====== DATA UNDER STUDY ======

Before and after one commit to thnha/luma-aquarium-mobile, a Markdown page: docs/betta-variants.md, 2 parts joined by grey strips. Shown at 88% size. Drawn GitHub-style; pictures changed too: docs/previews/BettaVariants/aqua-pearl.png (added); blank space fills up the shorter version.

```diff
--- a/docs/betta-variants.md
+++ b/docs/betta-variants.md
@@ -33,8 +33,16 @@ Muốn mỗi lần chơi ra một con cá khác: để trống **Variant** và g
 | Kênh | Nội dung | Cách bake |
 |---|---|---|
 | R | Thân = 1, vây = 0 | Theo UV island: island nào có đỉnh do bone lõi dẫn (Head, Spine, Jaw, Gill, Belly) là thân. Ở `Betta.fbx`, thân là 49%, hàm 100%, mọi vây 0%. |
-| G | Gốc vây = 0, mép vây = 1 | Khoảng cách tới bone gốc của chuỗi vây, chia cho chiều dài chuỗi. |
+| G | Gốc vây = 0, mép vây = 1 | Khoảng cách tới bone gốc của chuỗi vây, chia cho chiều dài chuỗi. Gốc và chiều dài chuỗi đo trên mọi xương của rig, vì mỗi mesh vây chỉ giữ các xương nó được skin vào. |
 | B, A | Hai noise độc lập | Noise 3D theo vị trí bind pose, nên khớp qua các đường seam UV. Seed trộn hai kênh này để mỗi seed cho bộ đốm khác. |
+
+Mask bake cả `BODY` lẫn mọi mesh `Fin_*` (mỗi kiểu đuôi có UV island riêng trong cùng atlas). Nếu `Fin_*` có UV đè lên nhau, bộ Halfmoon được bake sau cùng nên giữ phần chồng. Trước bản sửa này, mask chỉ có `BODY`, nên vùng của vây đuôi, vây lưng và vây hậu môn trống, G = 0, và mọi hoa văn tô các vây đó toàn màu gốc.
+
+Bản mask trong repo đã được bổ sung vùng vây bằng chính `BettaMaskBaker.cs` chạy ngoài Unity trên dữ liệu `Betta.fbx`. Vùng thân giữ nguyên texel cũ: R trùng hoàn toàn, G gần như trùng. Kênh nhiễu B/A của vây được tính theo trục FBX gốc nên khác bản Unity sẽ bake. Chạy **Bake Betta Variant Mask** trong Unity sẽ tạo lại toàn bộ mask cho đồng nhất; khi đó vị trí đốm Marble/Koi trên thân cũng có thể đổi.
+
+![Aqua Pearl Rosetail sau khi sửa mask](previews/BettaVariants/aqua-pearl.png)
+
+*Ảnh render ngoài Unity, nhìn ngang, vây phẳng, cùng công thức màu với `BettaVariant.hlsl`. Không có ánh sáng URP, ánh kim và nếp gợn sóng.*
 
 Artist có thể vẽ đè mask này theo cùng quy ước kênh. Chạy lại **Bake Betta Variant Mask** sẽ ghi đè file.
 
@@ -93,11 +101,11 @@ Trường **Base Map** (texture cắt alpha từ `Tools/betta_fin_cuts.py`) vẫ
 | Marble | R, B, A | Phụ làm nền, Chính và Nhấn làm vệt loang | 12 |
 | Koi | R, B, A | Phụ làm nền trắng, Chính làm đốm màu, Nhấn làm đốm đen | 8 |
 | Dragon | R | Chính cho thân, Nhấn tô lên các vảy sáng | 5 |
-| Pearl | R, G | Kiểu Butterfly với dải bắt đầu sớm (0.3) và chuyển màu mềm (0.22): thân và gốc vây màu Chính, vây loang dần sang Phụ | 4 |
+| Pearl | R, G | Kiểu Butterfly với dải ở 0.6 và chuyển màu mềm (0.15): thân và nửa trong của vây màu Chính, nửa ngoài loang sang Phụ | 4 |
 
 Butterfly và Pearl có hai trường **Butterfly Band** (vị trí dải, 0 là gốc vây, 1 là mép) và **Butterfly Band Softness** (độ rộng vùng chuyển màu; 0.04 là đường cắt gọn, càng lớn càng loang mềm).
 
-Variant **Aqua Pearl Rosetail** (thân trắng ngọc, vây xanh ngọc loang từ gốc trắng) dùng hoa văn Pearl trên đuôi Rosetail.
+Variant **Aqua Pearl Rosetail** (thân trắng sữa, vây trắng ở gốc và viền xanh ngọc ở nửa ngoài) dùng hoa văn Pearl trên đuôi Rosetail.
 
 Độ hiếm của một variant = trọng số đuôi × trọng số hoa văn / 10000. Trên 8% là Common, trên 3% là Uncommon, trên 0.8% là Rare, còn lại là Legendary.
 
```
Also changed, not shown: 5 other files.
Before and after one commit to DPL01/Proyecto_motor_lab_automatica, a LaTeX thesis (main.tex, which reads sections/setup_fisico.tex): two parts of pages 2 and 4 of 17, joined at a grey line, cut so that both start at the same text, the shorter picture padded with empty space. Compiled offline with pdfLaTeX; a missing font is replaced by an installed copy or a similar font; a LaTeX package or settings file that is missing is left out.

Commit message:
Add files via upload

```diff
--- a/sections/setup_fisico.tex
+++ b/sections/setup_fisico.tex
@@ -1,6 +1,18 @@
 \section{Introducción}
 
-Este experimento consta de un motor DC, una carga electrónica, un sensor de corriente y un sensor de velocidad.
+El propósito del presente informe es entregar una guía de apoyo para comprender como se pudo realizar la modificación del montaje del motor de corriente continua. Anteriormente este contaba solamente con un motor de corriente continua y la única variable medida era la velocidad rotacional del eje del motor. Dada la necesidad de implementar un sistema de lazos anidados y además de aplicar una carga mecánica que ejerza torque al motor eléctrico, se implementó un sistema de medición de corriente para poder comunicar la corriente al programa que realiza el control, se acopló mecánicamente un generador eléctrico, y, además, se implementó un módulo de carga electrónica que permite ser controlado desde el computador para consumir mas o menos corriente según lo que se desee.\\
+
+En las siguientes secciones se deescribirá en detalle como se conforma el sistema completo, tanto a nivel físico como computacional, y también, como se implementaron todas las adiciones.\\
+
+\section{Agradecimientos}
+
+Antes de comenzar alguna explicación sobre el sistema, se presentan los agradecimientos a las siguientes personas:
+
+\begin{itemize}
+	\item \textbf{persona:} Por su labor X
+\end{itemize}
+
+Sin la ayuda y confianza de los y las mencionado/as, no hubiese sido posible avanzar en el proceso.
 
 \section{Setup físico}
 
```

======

WORK INSTRUCTIONS
When a line in the listing above holds the word "đuôi", copy it.

RESPONSE TO THE EXERCISE
+Mask bake cả `BODY` lẫn mọi mesh `Fin_*` (mỗi kiểu đuôi có UV island riêng trong cùng atlas). Nếu `Fin_*` có UV đè lên nhau, bộ Halfmoon được bake sau cùng nên giữ phần chồng. Trước bản sửa này, mask chỉ có `BODY`, nên vùng của vây đuôi, vây lưng và vây hậu môn trống, G = 0, và mọi hoa văn tô các vây đó toàn màu gốc.
-Variant **Aqua Pearl Rosetail** (thân trắng ngọc, vây xanh ngọc loang từ gốc trắng) dùng hoa văn Pearl trên đuôi Rosetail.
+Variant **Aqua Pearl Rosetail** (thân trắng sữa, vây trắng ở gốc và viền xanh ngọc ở nửa ngoài) dùng hoa văn Pearl trên đuôi Rosetail.
 Độ hiếm của một variant = trọng số đuôi × trọng số hoa văn / 10000. Trên 8% là Common, trên 3% là Uncommon, trên 0.8% là Rare, còn lại là Legendary.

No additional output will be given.